Study finds that people "cough on purpose during classical concerts"

Originally published at: Study finds that people "cough on purpose during classical concerts" | Boing Boing


I confess. I’m being guilty of handing out gum or drops to people coughing around me at classical concerts or at the opera…^^


That the rate of coughing might be higher in classical concerts is not too shocking. I think it’s a stretch to say it’s being done on purpose though. The article does suggest that people are waiting until slower/quieter parts in the music to cough, and notes that a similar phenomenon is observed in movie theatres.

Is it a conscious decision to cough, something sub-conscious, or a physiological reaction to the conditions (e.g. crowded room with lots of germs floating around, dusty concert hall?) The article suggests that the crowd might be older than normal, with lots of people on ACE inhibitors, for which a side effect is coughing.

The linked article in the Independent is an example of crap science reporting though. We’re given no insight into the methods used in the study and we’re asked to take the author’s word for it. They don’t even link to the (likely paywalled) article.


Sitting quietly for hours also doesn’t allow for the natural process of expectoration to occur, as opposed to normal activities when one would be speaking and clearing one’s throat as part of the process of making sounds with one’s lungs and vocal chords. So comparing the two modes of being is not really appropriate.
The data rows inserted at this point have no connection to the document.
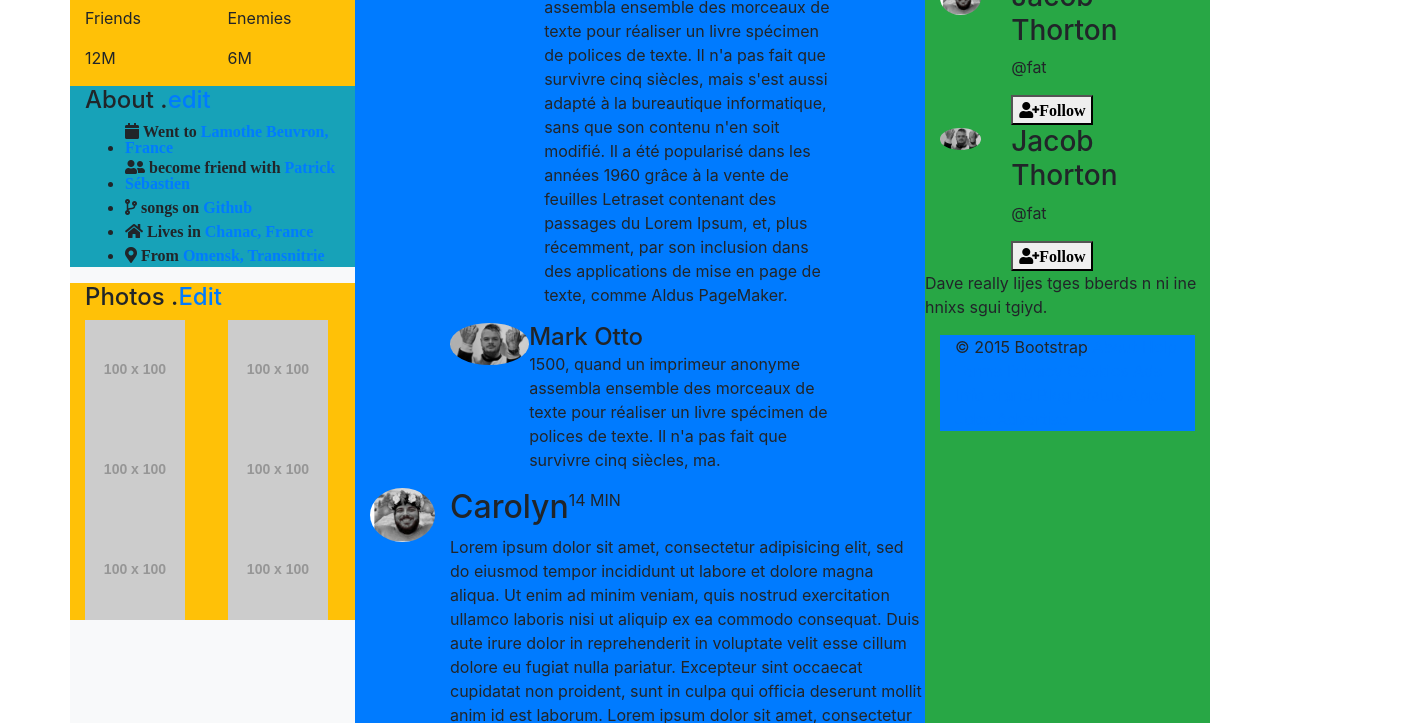
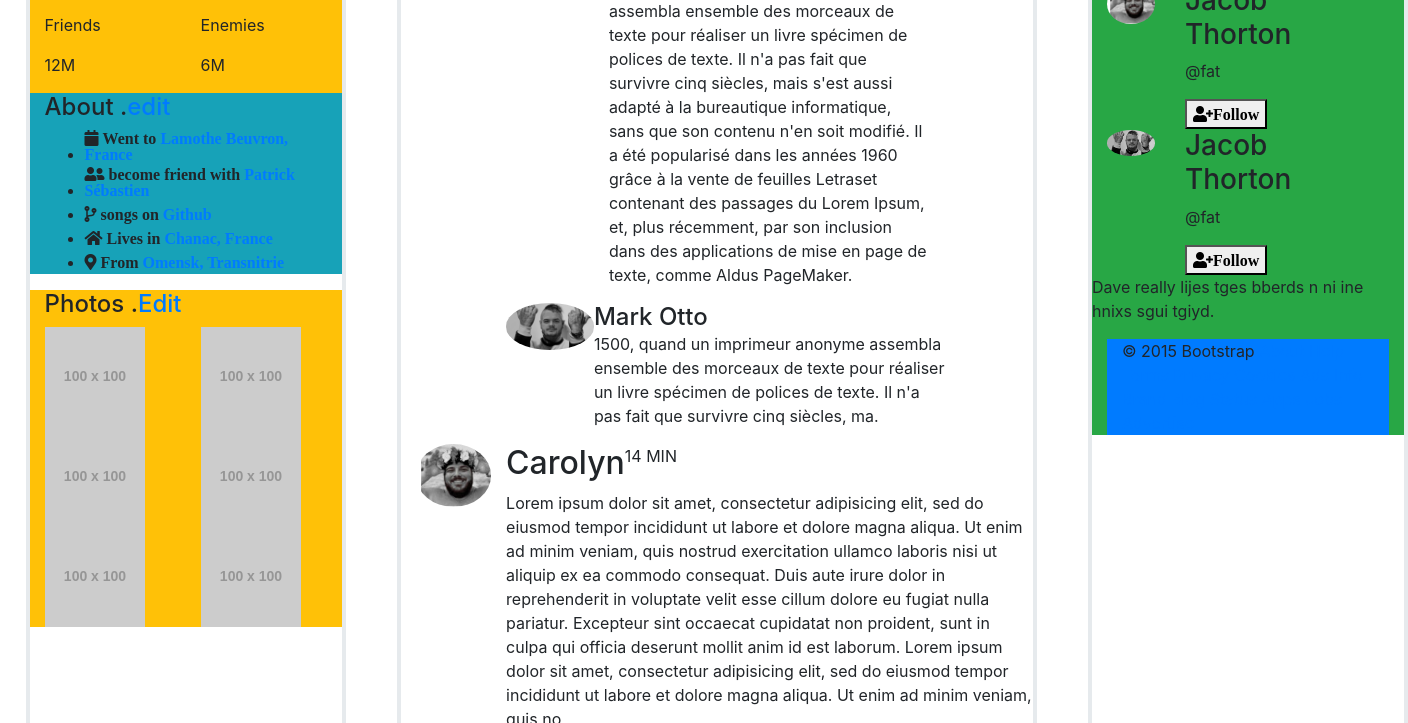
Before and after one commit to tlacolley/projet_sass_integration, a plain HTML site: page index.html in a window 1280 px wide. Shown: the part 563-1286 px from the top of the page, 1408 px wide, since content can reach past the window. Drawn offline with nearby package versions, Linux system fonts and the light colour scheme; placeholder pictures from the web are drawn by us.

Commit message:
reglage layout soucis aside right

```diff
--- a/css/scss/_base.scss
+++ b/css/scss/_base.scss
@@ -2,3 +2,4 @@ $color-col:#ffffff;
 $color-bg:#f5f8fa;
 $blue: #3097d1;
 $Mbot:2rem;
+$grey:#e6eaed solid 4px;;
--- a/css/scss/style.scss
+++ b/css/scss/style.scss
@@ -10,9 +10,12 @@ header {
     height: auto;
 }
 
-.section {
+ .section {
     background-color: $color-col;
+    border: $grey ;
+    margin: 0 2%;
 }
+
 
 nav {
     ul {
--- a/index.html
+++ b/index.html
@@ -51,11 +51,11 @@
             </div>
         </div>
     </header>
-    <div class="container">
+    <div class="container-fluid">
 
 
-        <div class="row bg-dark">
-            <div class="col-sm-12 col-md-3 bg-light">
+        <div class="row d-flex justify-content-lg-around flex-md-nowrap">
+            <div class="col-sm-12 col-md-3 section">
 
                 <div class="row ">
                     <aside class="aside_left">
@@ -129,10 +129,10 @@
 
 
 
-            <div class="col-sm-12 col-md-6 bg-primary">
+            <div class="col-sm-12 col-md-6 section">
                 <main>
                     <!--==================================Center------------------>
-                    <div class="row">
+                    <div class="row  ">
                         <div class="col-12">
                             <div class="input-group mb-3">
                                 <input type="text" class="form-control" placeholder="Message">
@@ -143,7 +143,7 @@
                         </div>
 
                     </div>
-                    <div class="row">
+                    <div class="row  ">
                         <div class="col-2">
                             <img class="rounded-circle img-fluid" src="img/mireille2.jpg" alt="">
                         </div>
@@ -198,7 +198,7 @@
                     </div>
 
 
-                    <div class="row">
+                    <div class="row  ">
                         <div class="col-2">
                             <img class="rounded-circle img-fluid" src="img/carlos.jpg" alt="carlos">
                         </div>
@@ -217,7 +217,7 @@
                         </div>
                     </div>
 
-                    <div class="row">
+                    <div class="row  ">
                         <div class="col-2">
                             <img class="rounded-circle img-fluid" src="img/julfab min.jpg" alt="julImg">
                         </div>
@@ -257,7 +257,7 @@
 
 
 
-            <div class="col-sm-12 col-md-3 bg-success">
+            <div class="col-sm-12 col-md-3 section">
                 <div class="row ">
                     <!--==================================Aside Right------------------>
                     <aside class="aside_right">
```
Also changed, not shown: css/style.css, 1 other file.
It makes sense that sitting around quietly would result in a greater need to cough and clear one’s throat over the same period of time.


I agree, but the numbers cited in the article were that people coughed more during a concert than they did at other times (i.e a higher rate of coughs/hour during classical concerts than “normal”). If people were stifling coughs, you’d expect a lower rate of coughs per hour, even if the coughs happen at quiet/slow moments in the performance.

But it just underscores the lack of methodological details in the report, without which I have to assume the study was flawed. Like, what were the null conditions they measured?


Wonder how much the “imp of the perverse” psychological construct was considered in the “on purpose” aspect…? Sitting there, mentally distracting oneself from a boring bit wondering about “what’s the worst thing one could do at this point?” and then trying not to consider a tickle in the throat…? “It wasn’t me, officer! It was my Id!”


I distinctly remember large amounts of coughing every time there was a pause during the symphony’s performance and felt it strange, but then thought maybe allergy season had something to do with it. Then I thought, why aren’t they coughing while the music is playing? People are just silly.

1 Like

When all that human silliness results in is politeness I’m all for it.


But if people are coughing on purpose, as this post reports, that’s impolite.

Okay, but do you think most are coughing on purpose? I don’t.

I think the rate of coughing could well be higher, but for reasons others have spelled out above, not because most people are perversely doing it on purpose.

Sounds like junk science to me.


It becomes so predictable during a performance that, yes, I think it is purposeful.

Hmm. Well, maybe it comes down to your estimation of other people being more cynical than mine. :person_shrugging:


Maybe it’s allergies to rosin. Or trying not to clear your throat for a while engenders coughs. Or, it’s like telling people, do Not think of orange elephants, whatever you do.


Once again proving people are jerks by default.

I call (cough) bullshit.

1 Like

TBF, I’d cough more if I was sitting on an old velvet chair that might still be stuffed with horsehair, in an auditorium full of generations of other people’s dander and sheddings.

Tho I would also absolutely have brought my hip flask and some sweeties, so there’s that.


Don’t think about pink elephants cough.

1 Like

You just need to react like Bugs Bunny did in an earlier part of (I think) the same short: